*** EXCERPTED RECORDS ***

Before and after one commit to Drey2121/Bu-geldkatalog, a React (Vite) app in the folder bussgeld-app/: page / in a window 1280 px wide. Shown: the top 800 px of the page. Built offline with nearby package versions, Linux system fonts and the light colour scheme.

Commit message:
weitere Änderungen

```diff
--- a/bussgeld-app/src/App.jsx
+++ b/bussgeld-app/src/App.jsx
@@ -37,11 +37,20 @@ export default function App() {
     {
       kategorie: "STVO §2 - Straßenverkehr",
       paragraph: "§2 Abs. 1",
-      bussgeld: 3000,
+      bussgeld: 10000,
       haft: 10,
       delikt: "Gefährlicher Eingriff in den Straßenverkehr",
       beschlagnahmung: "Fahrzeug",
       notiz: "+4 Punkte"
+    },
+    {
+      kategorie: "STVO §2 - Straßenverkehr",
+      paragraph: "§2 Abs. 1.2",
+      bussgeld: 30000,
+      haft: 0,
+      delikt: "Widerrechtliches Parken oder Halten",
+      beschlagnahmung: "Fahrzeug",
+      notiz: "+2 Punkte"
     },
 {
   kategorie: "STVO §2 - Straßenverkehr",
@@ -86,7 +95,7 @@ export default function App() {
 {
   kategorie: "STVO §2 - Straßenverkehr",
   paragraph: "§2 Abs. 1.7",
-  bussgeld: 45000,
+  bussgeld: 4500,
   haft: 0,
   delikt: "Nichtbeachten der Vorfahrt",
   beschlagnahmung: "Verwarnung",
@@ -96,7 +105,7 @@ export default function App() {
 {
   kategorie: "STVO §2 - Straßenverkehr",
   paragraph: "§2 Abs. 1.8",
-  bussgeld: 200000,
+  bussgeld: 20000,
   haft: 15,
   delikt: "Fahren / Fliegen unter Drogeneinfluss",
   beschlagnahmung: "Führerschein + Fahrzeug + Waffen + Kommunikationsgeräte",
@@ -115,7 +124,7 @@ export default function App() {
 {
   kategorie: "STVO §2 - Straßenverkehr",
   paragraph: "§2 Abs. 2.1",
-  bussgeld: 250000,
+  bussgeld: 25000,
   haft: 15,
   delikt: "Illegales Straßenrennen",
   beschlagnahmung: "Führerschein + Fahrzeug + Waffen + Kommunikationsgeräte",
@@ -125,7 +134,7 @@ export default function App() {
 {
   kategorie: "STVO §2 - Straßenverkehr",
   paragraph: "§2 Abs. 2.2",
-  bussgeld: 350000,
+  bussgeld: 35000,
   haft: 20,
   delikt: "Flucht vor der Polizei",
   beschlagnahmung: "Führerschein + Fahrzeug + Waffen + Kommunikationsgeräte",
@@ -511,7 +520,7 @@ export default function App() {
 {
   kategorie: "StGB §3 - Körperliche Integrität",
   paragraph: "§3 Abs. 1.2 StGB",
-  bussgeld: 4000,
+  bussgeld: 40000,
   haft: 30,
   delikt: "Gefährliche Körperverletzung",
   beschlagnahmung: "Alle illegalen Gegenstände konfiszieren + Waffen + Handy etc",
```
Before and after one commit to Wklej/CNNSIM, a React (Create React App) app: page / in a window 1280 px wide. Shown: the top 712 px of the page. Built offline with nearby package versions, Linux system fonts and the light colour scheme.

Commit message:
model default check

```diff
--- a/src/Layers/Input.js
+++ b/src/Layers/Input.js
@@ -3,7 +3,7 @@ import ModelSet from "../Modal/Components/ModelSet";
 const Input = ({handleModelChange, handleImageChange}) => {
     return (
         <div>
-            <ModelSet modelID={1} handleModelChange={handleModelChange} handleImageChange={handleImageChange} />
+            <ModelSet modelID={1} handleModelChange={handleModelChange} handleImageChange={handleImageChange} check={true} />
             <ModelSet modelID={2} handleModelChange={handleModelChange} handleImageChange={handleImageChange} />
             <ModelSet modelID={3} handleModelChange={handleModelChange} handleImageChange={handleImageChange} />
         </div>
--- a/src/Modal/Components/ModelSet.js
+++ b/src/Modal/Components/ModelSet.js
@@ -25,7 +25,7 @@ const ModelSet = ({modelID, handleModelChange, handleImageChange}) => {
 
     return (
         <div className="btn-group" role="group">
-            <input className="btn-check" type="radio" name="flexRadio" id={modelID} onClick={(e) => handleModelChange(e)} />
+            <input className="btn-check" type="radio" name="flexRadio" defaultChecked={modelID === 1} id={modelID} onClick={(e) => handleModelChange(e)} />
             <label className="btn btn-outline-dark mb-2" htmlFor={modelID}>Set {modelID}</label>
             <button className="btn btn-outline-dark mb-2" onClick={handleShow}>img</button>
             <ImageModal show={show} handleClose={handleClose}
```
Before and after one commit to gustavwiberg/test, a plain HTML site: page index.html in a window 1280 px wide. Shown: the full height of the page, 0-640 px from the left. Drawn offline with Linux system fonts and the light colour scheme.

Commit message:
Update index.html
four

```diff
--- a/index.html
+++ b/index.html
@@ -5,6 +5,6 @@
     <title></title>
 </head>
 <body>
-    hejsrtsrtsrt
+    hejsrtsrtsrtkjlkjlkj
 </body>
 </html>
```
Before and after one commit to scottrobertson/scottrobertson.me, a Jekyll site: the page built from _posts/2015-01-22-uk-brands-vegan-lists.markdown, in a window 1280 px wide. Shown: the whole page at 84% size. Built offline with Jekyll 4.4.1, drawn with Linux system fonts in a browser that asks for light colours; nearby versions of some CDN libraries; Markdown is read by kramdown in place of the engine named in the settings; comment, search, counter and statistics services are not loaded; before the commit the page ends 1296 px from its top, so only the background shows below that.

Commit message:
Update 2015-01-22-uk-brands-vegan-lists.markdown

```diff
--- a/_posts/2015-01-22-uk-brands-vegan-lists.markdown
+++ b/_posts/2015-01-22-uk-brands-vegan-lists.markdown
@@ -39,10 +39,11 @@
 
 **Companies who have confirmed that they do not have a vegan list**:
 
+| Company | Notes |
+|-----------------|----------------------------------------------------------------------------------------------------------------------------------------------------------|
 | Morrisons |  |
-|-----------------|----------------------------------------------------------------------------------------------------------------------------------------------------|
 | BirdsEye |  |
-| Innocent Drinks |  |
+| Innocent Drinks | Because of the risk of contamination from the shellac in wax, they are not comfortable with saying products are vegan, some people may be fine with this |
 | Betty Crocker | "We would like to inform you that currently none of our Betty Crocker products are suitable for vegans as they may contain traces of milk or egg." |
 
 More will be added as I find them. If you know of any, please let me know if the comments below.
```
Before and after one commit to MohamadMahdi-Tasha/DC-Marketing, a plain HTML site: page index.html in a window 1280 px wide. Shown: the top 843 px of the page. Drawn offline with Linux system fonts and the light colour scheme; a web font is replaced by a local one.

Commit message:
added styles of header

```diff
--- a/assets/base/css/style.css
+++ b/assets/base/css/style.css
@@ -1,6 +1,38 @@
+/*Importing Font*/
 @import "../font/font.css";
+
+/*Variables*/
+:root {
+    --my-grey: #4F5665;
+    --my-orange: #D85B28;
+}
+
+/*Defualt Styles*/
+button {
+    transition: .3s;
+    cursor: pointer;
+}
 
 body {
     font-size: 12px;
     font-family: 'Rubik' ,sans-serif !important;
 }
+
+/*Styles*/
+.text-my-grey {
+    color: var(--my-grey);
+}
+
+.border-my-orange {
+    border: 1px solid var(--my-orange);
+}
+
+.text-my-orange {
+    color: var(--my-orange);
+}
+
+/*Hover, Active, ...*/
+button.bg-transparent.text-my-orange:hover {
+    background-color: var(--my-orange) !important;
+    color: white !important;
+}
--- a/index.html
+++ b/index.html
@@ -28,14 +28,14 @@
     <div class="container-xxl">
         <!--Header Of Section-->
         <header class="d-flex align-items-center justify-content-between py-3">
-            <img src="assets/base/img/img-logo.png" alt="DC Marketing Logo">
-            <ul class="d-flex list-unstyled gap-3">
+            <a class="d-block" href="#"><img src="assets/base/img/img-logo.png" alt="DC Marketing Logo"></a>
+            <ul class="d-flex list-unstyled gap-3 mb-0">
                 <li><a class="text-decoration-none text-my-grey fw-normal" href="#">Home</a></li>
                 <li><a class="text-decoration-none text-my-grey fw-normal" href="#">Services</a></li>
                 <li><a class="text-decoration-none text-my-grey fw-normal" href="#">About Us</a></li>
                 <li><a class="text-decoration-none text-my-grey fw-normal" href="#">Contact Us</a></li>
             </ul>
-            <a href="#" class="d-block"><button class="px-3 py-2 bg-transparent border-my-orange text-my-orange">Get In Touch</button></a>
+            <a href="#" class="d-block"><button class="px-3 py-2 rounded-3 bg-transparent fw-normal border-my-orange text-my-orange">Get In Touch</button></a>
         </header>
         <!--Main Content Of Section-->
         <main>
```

***

*PROBLEM TO WORK ON*
Show every line in the records above that contains the word "paragraph".

*WRITTEN REPLY*
       paragraph: "§2 Abs. 1",
+      paragraph: "§2 Abs. 1.2",
   paragraph: "§2 Abs. 1.7",
   paragraph: "§2 Abs. 1.8",
   paragraph: "§2 Abs. 2.1",
   paragraph: "§2 Abs. 2.2",
   paragraph: "§3 Abs. 1.2 StGB",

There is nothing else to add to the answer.